JPMorgan Remains a Strong Buy
For this reason (among others) I never believed JPMorgan Chase
The results of this quarter notwithstanding, JPMorgan still has a strong business in investment banking, mortgages and retail banking. If the bank can continue to produce solid return on equity in the low-to-mid single-digits coupled with a discount rate of 9.5%, fair value on the stock can reach $55. Plus, given the potential for share buybacks over the next several quarters, along with an improving balance sheet, investors can still get a 20% premium just by being patient.
I won't disagree that the now-infamous London Whale trade has knocked some shine off JPMorgan's armor. But in these situations Wall Street has always had a very short memory as long as companies apologize with higher revenue and profits. With the stock up 27% for the year to date and trading at around $55 per share, it's safe to say that all is forgiven.
With the bank now producing fee income growth of more than 30%, there's no question that when compared to Bank of America
What's more, there are very few banks that can match JPMorgan's performance in terms of profitability and credit quality.

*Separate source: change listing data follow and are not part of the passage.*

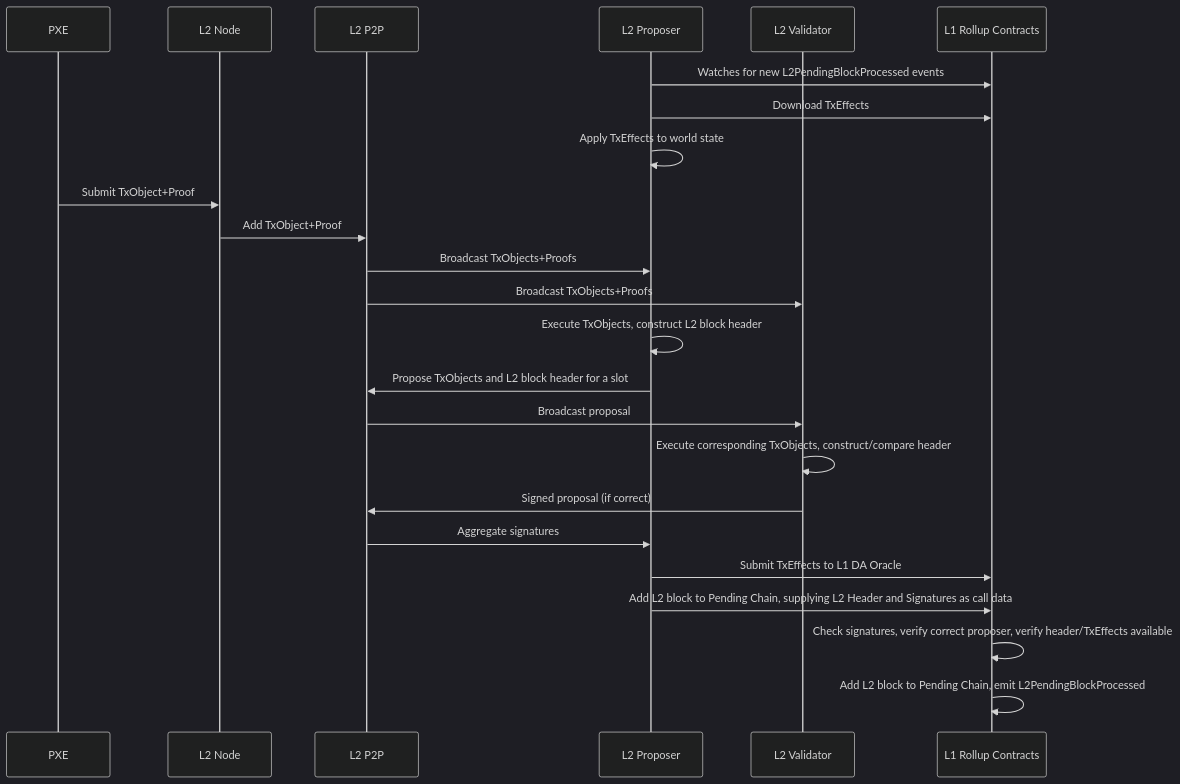
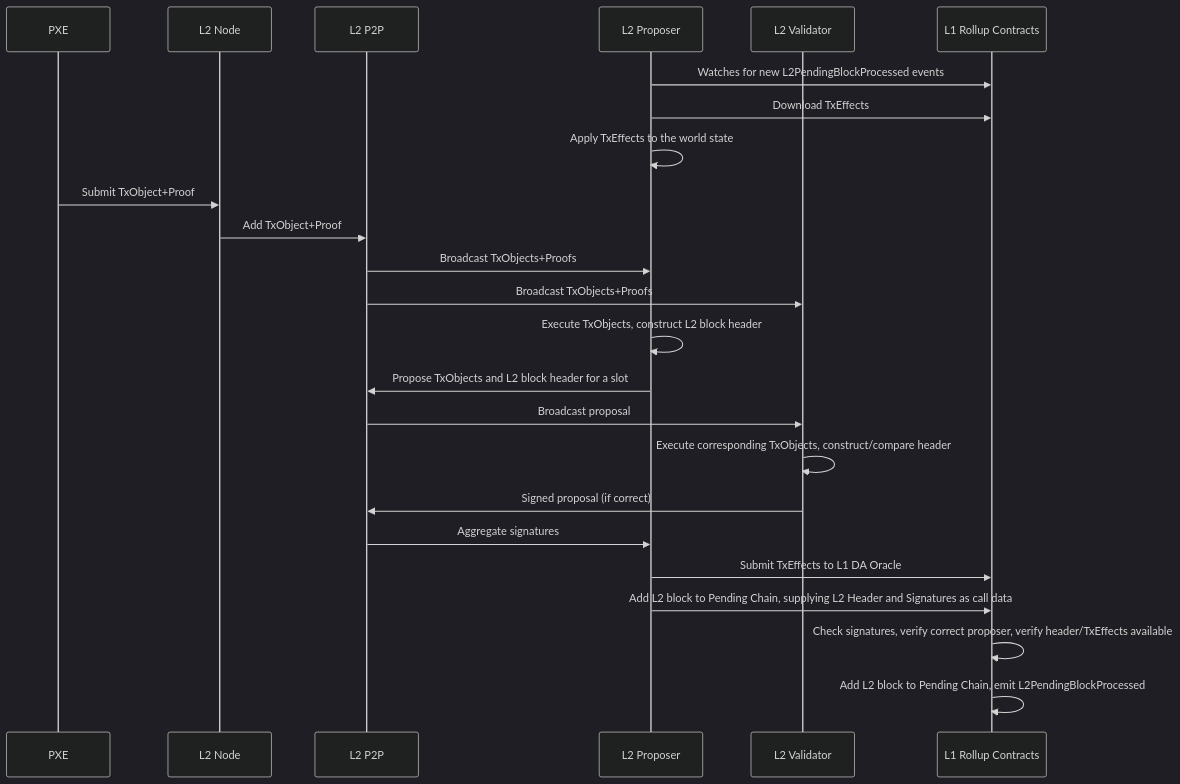
Before and after one commit to AztecProtocol/engineering-designs: the first of 2 diagrams in in-progress/7482-sequencer-prover-test-net.md, drawn with Mermaid (dark theme). The commit also changed other lines of this file, not shown here.

Commit message:
Typos 7482-sequencer-prover-test-net.md

````diff
--- a/in-progress/7482-sequencer-prover-test-net.md
+++ b/in-progress/7482-sequencer-prover-test-net.md
@@ -125,27 +125,27 @@
 ```mermaid
 sequenceDiagram
     participant PXE as PXE
     participant L2N as L2 Node
     participant MP as L2 P2P
     participant P as L2 Proposer
     participant V as L2 Validator
     participant L1R as L1 Rollup Contracts
 
     P->>L1R: Watches for new L2PendingBlockProcessed events
     P->>L1R: Download TxEffects
-    P->>P: Apply TxEffects to world state
+    P->>P: Apply TxEffects to the world state
     PXE->>L2N: Submit TxObject+Proof
     L2N->>MP: Add TxObject+Proof
     MP->>P: Broadcast TxObjects+Proofs
     MP->>V: Broadcast TxObjects+Proofs
     P->>P: Execute TxObjects, construct L2 block header
     P->>MP: Propose TxObjects and L2 block header for a slot 
     MP->>V: Broadcast proposal
     V->>V: Execute corresponding TxObjects, construct/compare header
     V->>MP: Signed proposal (if correct)
     MP->>P: Aggregate signatures
     P->>L1R: Submit TxEffects to L1 DA Oracle
     P->>L1R: Add L2 block to Pending Chain, supplying L2 Header and Signatures as call data
     L1R->>L1R: Check signatures, verify correct proposer, verify header/TxEffects available
     L1R->>L1R: Add L2 block to Pending Chain, emit L2PendingBlockProcessed
 ```
````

I'm not suggesting the bank has fully recovered from recent operational deficits. But the recent 13% revenue growth and the better-than-expected performance from its trading business suggest that some of the bigger problems are now in the rear-view mirror.
What's more, I don't believe it makes sense to continue discounting JPMorgan's improvements in investment banking. Here again, while there still remains the risks from that side of the business, I can still appreciate that the bank is nonetheless making progress in other areas while it core business fully recovers.
The fact that overall lending has been weak across the entire sector is where JPMorgan's well-diversified operation becomes an asset. Other businesses are picking up the slack while loan growth slowly improves. In that regard, let's not pretend poor loan growth is just a JPMorgan-specific issue. That's not the case at all. Sluggish loan growth has also impacted upon other well-managed banks such as Wells Fargo